“We have had experience operating under directives, and these directives emanate and did emanate, from the White House. Now we still operate under just such directives. Would you like to know what the substance of these directives is? Mr Dodd, we are here operating in response to similar directives, the substance of which is that we shall use our grant-making power so to alter life in the United States, that it can be comfortably merged with the Soviet Union.” (19.30 into interview)
The Anglo-American elite of today are still pushing for the creation of a “world government”, with the ubiquitous globalist Bill Gates the latest to advocate such an organisation. The merger of Russia and the West is essential to this desire, but it seems Russia under Putin and Lavrov is not fully on-board with the agenda. At the 30th EU-Russia summit in December 2012 which Putin attended, the President of the European Council at the time, Herman Van Rompuy, stated that the “EU and Russia can make a decisive contribution to global governance”, in addition to calling for greater integration between the EU and Russia. Whether Putin fully endorsed this idea is difficult to ascertain, but it seems over the past few years there has been a definite disagreement between the power blocs.
George Freidman, the founder and CEO of Stratfor (which is known as the shadow CIA), asserts that the US orchestrated the Ukrainian coup due to Russia’s stance on Syria, and his opposition to a direct Western war to oust al-Assad in 2013. Some prominent Western geopoliticians have criticised the strategy in Ukraine, former U.S. Secretary of State Henry Kissinger being the most distinguished.
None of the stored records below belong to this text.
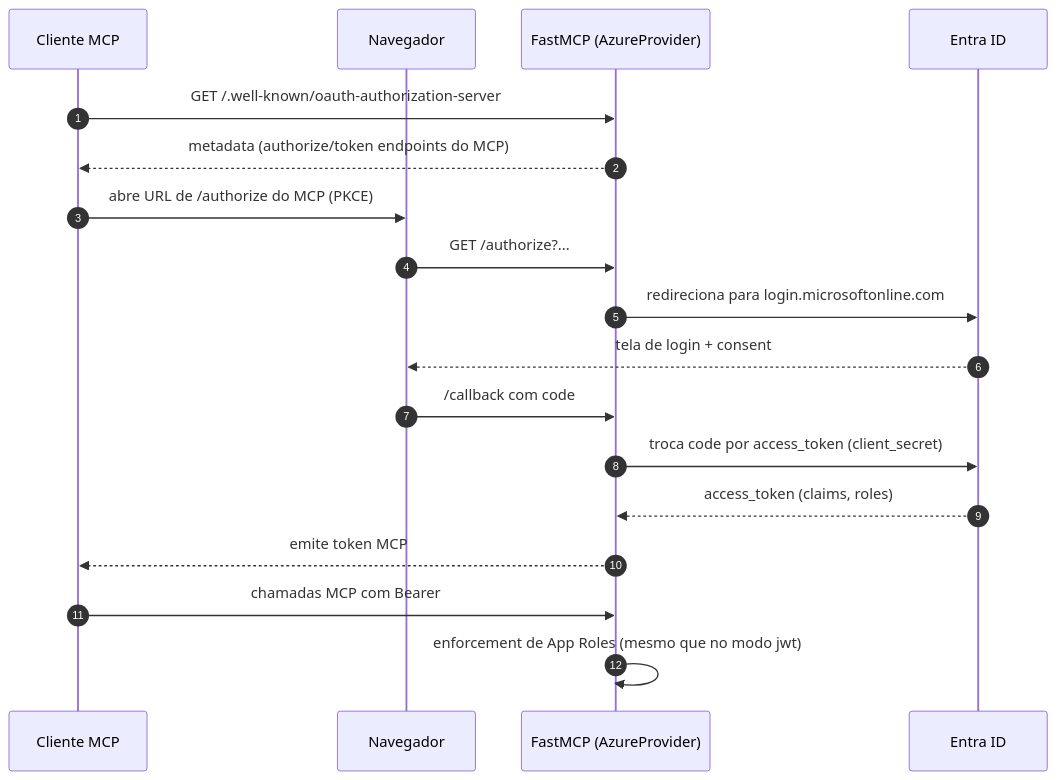
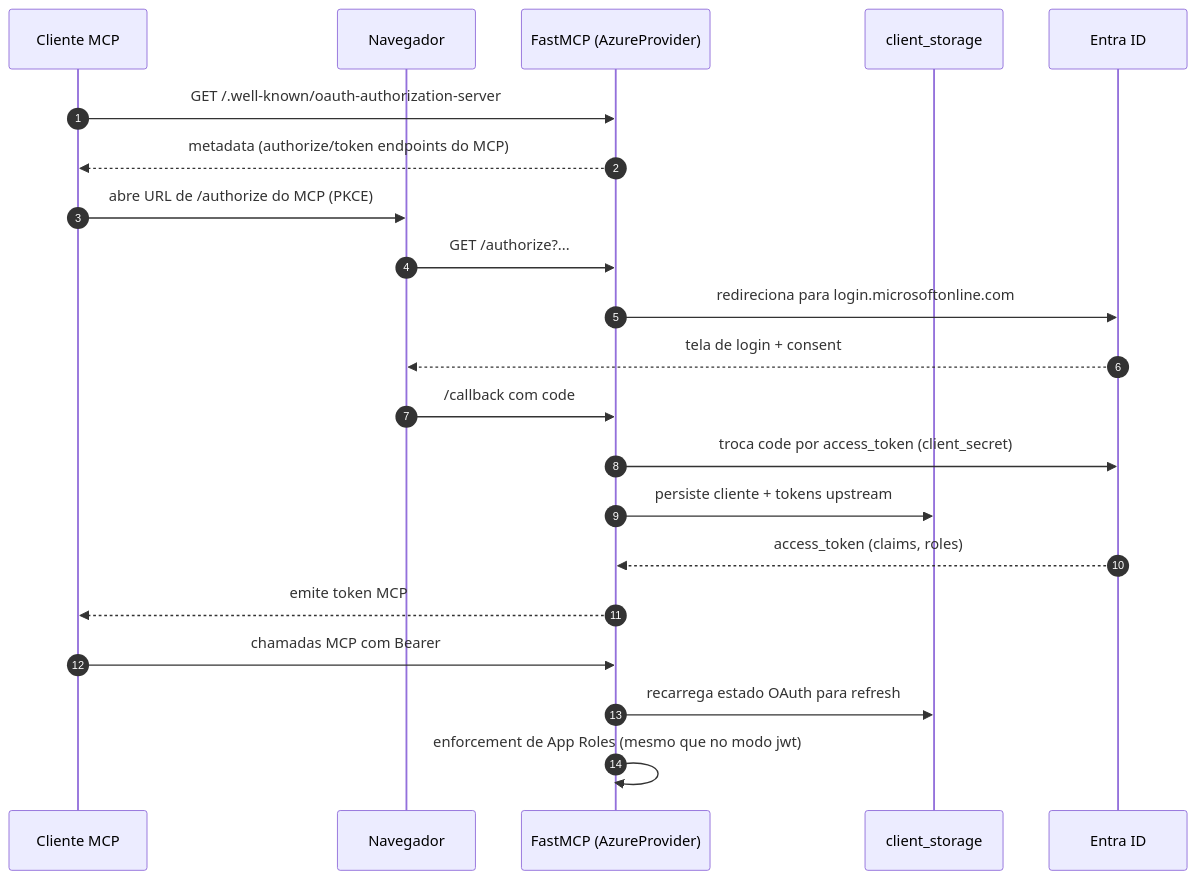
The third of 3 diagrams in README.md (thiagorufino1/fastmcp-auth-entraid), drawn with Mermaid before and after one commit. The commit also changed other lines of this file and 20 other files, not shown here.

First line of the commit message:
feat: Enhance OAuth support with persistent storage and JWT signing key configuration

````diff
--- a/README.md
+++ b/README.md
@@ -173,21 +175,24 @@
 ```mermaid
 sequenceDiagram
     autonumber
     participant Client as Cliente MCP
     participant Browser as Navegador
     participant MCP as FastMCP (AzureProvider)
+    participant Store as client_storage
     participant Entra as Entra ID
 
     Client->>MCP: GET /.well-known/oauth-authorization-server
     MCP-->>Client: metadata (authorize/token endpoints do MCP)
     Client->>Browser: abre URL de /authorize do MCP (PKCE)
     Browser->>MCP: GET /authorize?...
     MCP->>Entra: redireciona para login.microsoftonline.com
     Entra-->>Browser: tela de login + consent
     Browser->>MCP: /callback com code
     MCP->>Entra: troca code por access_token (client_secret)
+    MCP->>Store: persiste cliente + tokens upstream
     Entra-->>MCP: access_token (claims, roles)
     MCP-->>Client: emite token MCP
     Client->>MCP: chamadas MCP com Bearer
+    MCP->>Store: recarrega estado OAuth para refresh
     MCP->>MCP: enforcement de App Roles (mesmo que no modo jwt)
 ```
````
Writing in the Washington Post, Kissinger warns that to treat Ukraine as a stand-off between East and West only impedes the prospect of an cooperative international system arising in the near future:
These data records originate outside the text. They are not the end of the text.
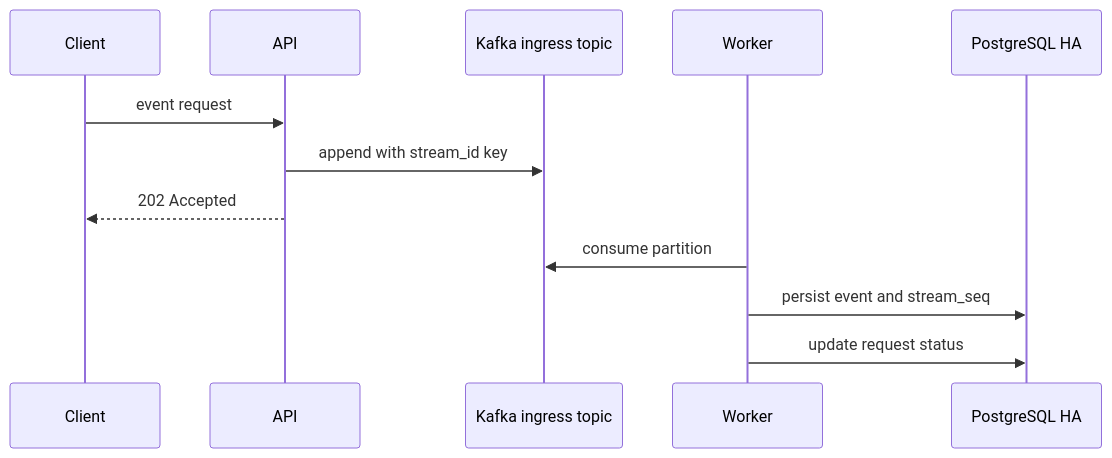
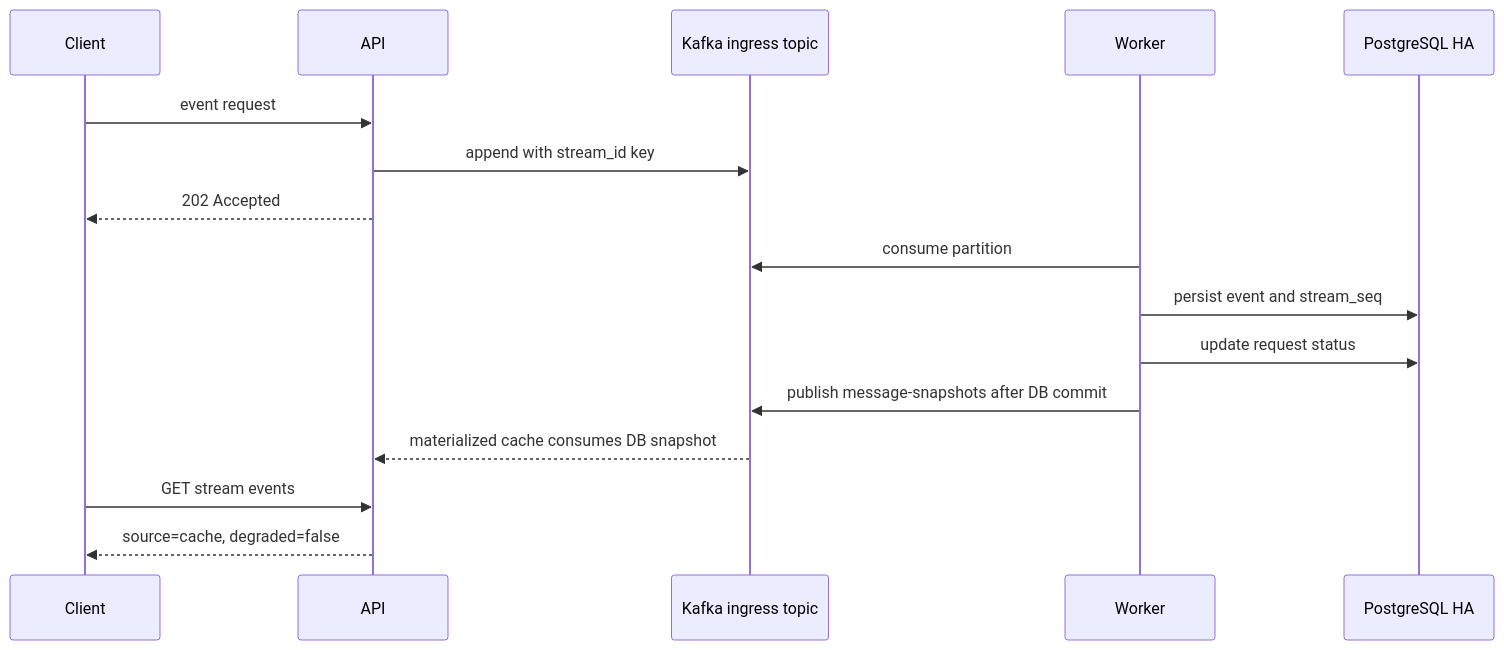
Before and after one commit to Jangwanko/Cloud_portfolio: the first of 3 diagrams in docs/ARCHITECTURE.md, drawn with Mermaid. The commit also changed other lines of this file and 11 other files, not shown here.

````diff
--- a/docs/ARCHITECTURE.md
+++ b/docs/ARCHITECTURE.md
@@ -76,15 +76,19 @@
 ```mermaid
 sequenceDiagram
     participant Client
     participant API
     participant Kafka as Kafka ingress topic
     participant Worker
     participant DB as PostgreSQL HA
 
     Client->>API: event request
     API->>Kafka: append with stream_id key
     API-->>Client: 202 Accepted
     Worker->>Kafka: consume partition
     Worker->>DB: persist event and stream_seq
     Worker->>DB: update request status
+    Worker->>Kafka: publish message-snapshots after DB commit
+    Kafka-->>API: materialized cache consumes DB snapshot
+    Client->>API: GET stream events
+    API-->>Client: source=cache, degraded=false
 ```
````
“To treat Ukraine as part of an East-West confrontation would scuttle for decades any prospect to bring Russia and the West — especially Russia and Europe — into a cooperative international system.” (c) Henry Kissinger
Unless a deal is struck between Russia and the West in the coming year, or unless sanity prevails in the West and de-escalation begins, economic warfare will continue which will only push the world closer to a hot war – and if it goes hot, it will go nuclear!
1952 U.S. nuclear weapon test Ivy Mike, a test of a thermonuclear weapon (hydrogen bomb) Photo Credits: U.S. Gov
Steven MacMillan is an independent writer, researcher, geopolitical analyst and editor of The Analyst Report, who has had articles featured on numerous news sites including Global Research and New Eastern Outlook.
Photo Credits: U.S. Department of State